Extracted entries below:

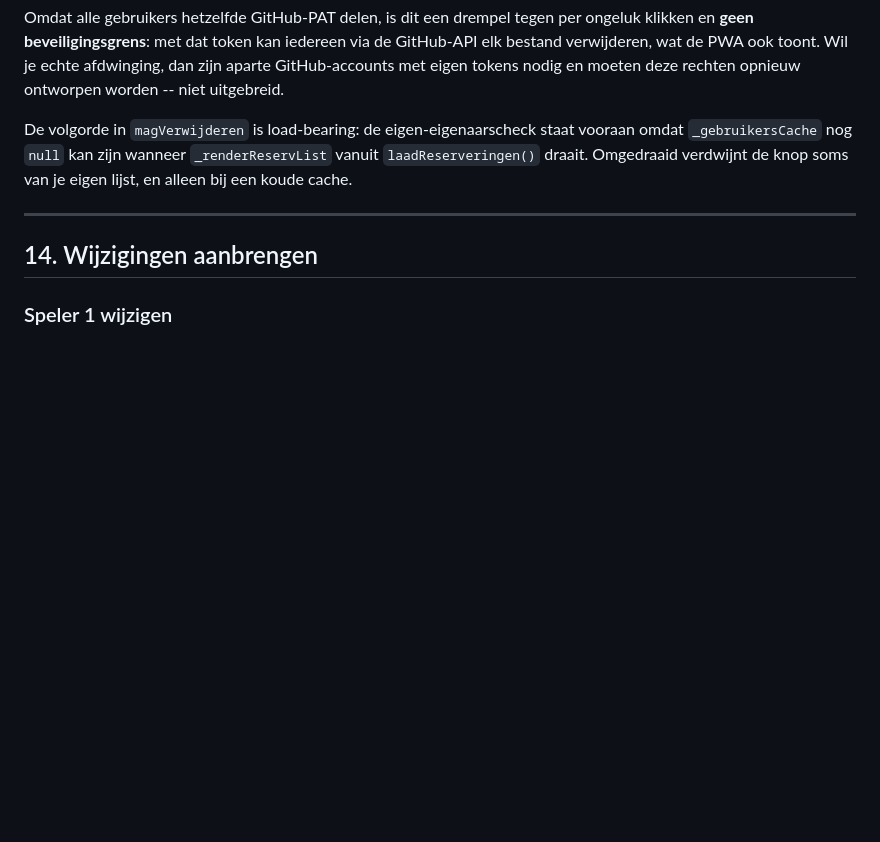
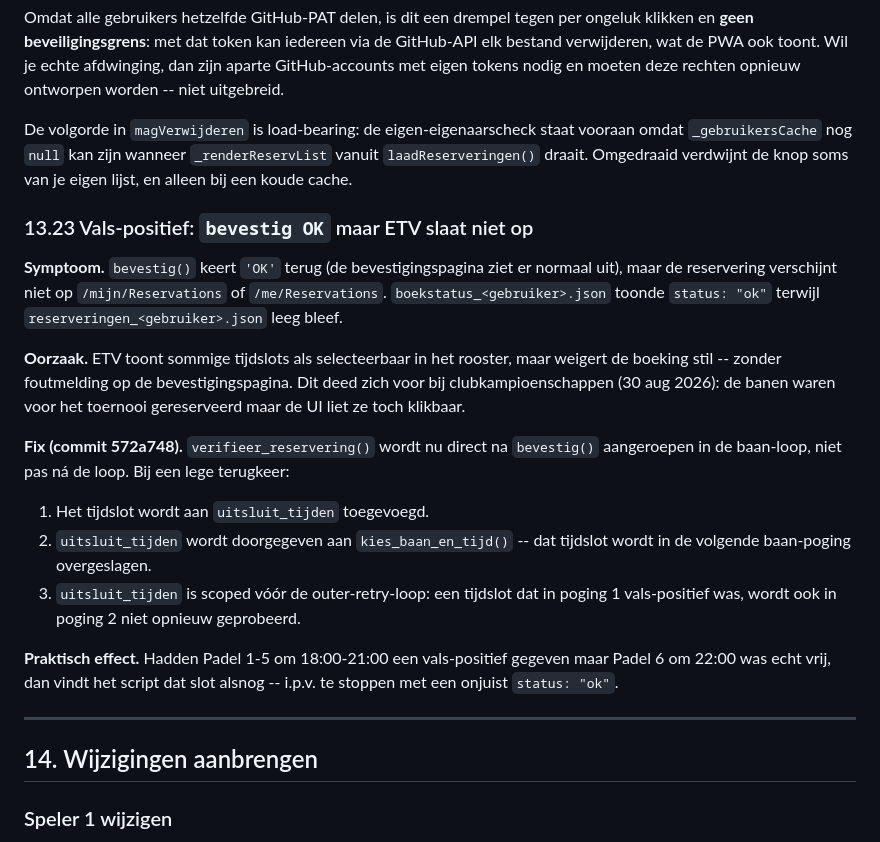
Before and after one commit to joris-vandenBroek/knltb-autoboek, a Markdown page: knltb-autoboek.md, the part around the change. GitHub-like rendering; blank space fills up the shorter version.

Commit message:
docs: vals-positief detectie gedocumenteerd in README en knltb-autoboek.md
README.md: paragraaf toegevoegd bij Race-conditie over ETV-slots die OK
tonen maar niet opgeslagen worden (bijv. clubkampioenschappen); tabelrij
toegevoegd in Problemen-sectie.

knltb-autoboek.md: sectie 13.23 toegevoegd met symptoom, oorzaak en
werking van uitsluit_tijden (commit 572a748).

Co-Authored-By: Claude Sonnet 4.6 <noreply@anthropic.com>

```diff
--- a/knltb-autoboek.md
+++ b/knltb-autoboek.md
@@ -769,6 +769,31 @@ vooraan omdat `_gebruikersCache` nog `null` kan zijn wanneer
 `_renderReservList` vanuit `laadReserveringen()` draait. Omgedraaid verdwijnt de
 knop soms van je eigen lijst, en alleen bij een koude cache.
 
+### 13.23 Vals-positief: `bevestig OK` maar ETV slaat niet op
+
+**Symptoom.** `bevestig()` keert `'OK'` terug (de bevestigingspagina ziet er
+normaal uit), maar de reservering verschijnt niet op `/mijn/Reservations` of
+`/me/Reservations`. `boekstatus_<gebruiker>.json` toonde `status: "ok"` terwijl
+`reserveringen_<gebruiker>.json` leeg bleef.
+
+**Oorzaak.** ETV toont sommige tijdslots als selecteerbaar in het rooster, maar
+weigert de boeking stil -- zonder foutmelding op de bevestigingspagina. Dit deed
+zich voor bij clubkampioenschappen (30 aug 2026): de banen waren voor het toernooi
+gereserveerd maar de UI liet ze toch klikbaar.
+
+**Fix (commit 572a748).** `verifieer_reservering()` wordt nu direct na `bevestig()`
+aangeroepen in de baan-loop, niet pas ná de loop. Bij een lege terugkeer:
+
+1. Het tijdslot wordt aan `uitsluit_tijden` toegevoegd.
+2. `uitsluit_tijden` wordt doorgegeven aan `kies_baan_en_tijd()` -- dat tijdslot
+   wordt in de volgende baan-poging overgeslagen.
+3. `uitsluit_tijden` is scoped vóór de outer-retry-loop: een tijdslot dat in
+   poging 1 vals-positief was, wordt ook in poging 2 niet opnieuw geprobeerd.
+
+**Praktisch effect.** Hadden Padel 1-5 om 18:00-21:00 een vals-positief gegeven
+maar Padel 6 om 22:00 was echt vrij, dan vindt het script dat slot alsnog --
+i.p.v. te stoppen met een onjuist `status: "ok"`.
+
 ---
 
 ## 14. Wijzigingen aanbrengen
```
Also changed, not shown: README.md (+3 -0 lines).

End of Extracted entries.

(Exercise details): Please give all of the data again, exact and free of pictures.

(Finished task):
Before and after one commit to joris-vandenBroek/knltb-autoboek, a Markdown page: knltb-autoboek.md, the part around the change. GitHub-like rendering; blank space fills up the shorter version.

Commit message:
docs: vals-positief detectie gedocumenteerd in README en knltb-autoboek.md
README.md: paragraaf toegevoegd bij Race-conditie over ETV-slots die OK
tonen maar niet opgeslagen worden (bijv. clubkampioenschappen); tabelrij
toegevoegd in Problemen-sectie.

knltb-autoboek.md: sectie 13.23 toegevoegd met symptoom, oorzaak en
werking van uitsluit_tijden (commit 572a748).

Co-Authored-By: Claude Sonnet 4.6 <noreply@anthropic.com>

```diff
--- a/knltb-autoboek.md
+++ b/knltb-autoboek.md
@@ -769,6 +769,31 @@ vooraan omdat `_gebruikersCache` nog `null` kan zijn wanneer
 `_renderReservList` vanuit `laadReserveringen()` draait. Omgedraaid verdwijnt de
 knop soms van je eigen lijst, en alleen bij een koude cache.
 
+### 13.23 Vals-positief: `bevestig OK` maar ETV slaat niet op
+
+**Symptoom.** `bevestig()` keert `'OK'` terug (de bevestigingspagina ziet er
+normaal uit), maar de reservering verschijnt niet op `/mijn/Reservations` of
+`/me/Reservations`. `boekstatus_<gebruiker>.json` toonde `status: "ok"` terwijl
+`reserveringen_<gebruiker>.json` leeg bleef.
+
+**Oorzaak.** ETV toont sommige tijdslots als selecteerbaar in het rooster, maar
+weigert de boeking stil -- zonder foutmelding op de bevestigingspagina. Dit deed
+zich voor bij clubkampioenschappen (30 aug 2026): de banen waren voor het toernooi
+gereserveerd maar de UI liet ze toch klikbaar.
+
+**Fix (commit 572a748).** `verifieer_reservering()` wordt nu direct na `bevestig()`
+aangeroepen in de baan-loop, niet pas ná de loop. Bij een lege terugkeer:
+
+1. Het tijdslot wordt aan `uitsluit_tijden` toegevoegd.
+2. `uitsluit_tijden` wordt doorgegeven aan `kies_baan_en_tijd()` -- dat tijdslot
+   wordt in de volgende baan-poging overgeslagen.
+3. `uitsluit_tijden` is scoped vóór de outer-retry-loop: een tijdslot dat in
+   poging 1 vals-positief was, wordt ook in poging 2 niet opnieuw geprobeerd.
+
+**Praktisch effect.** Hadden Padel 1-5 om 18:00-21:00 een vals-positief gegeven
+maar Padel 6 om 22:00 was echt vrij, dan vindt het script dat slot alsnog --
+i.p.v. te stoppen met een onjuist `status: "ok"`.
+
 ---
 
 ## 14. Wijzigingen aanbrengen
```
Also changed, not shown: README.md (+3 -0 lines).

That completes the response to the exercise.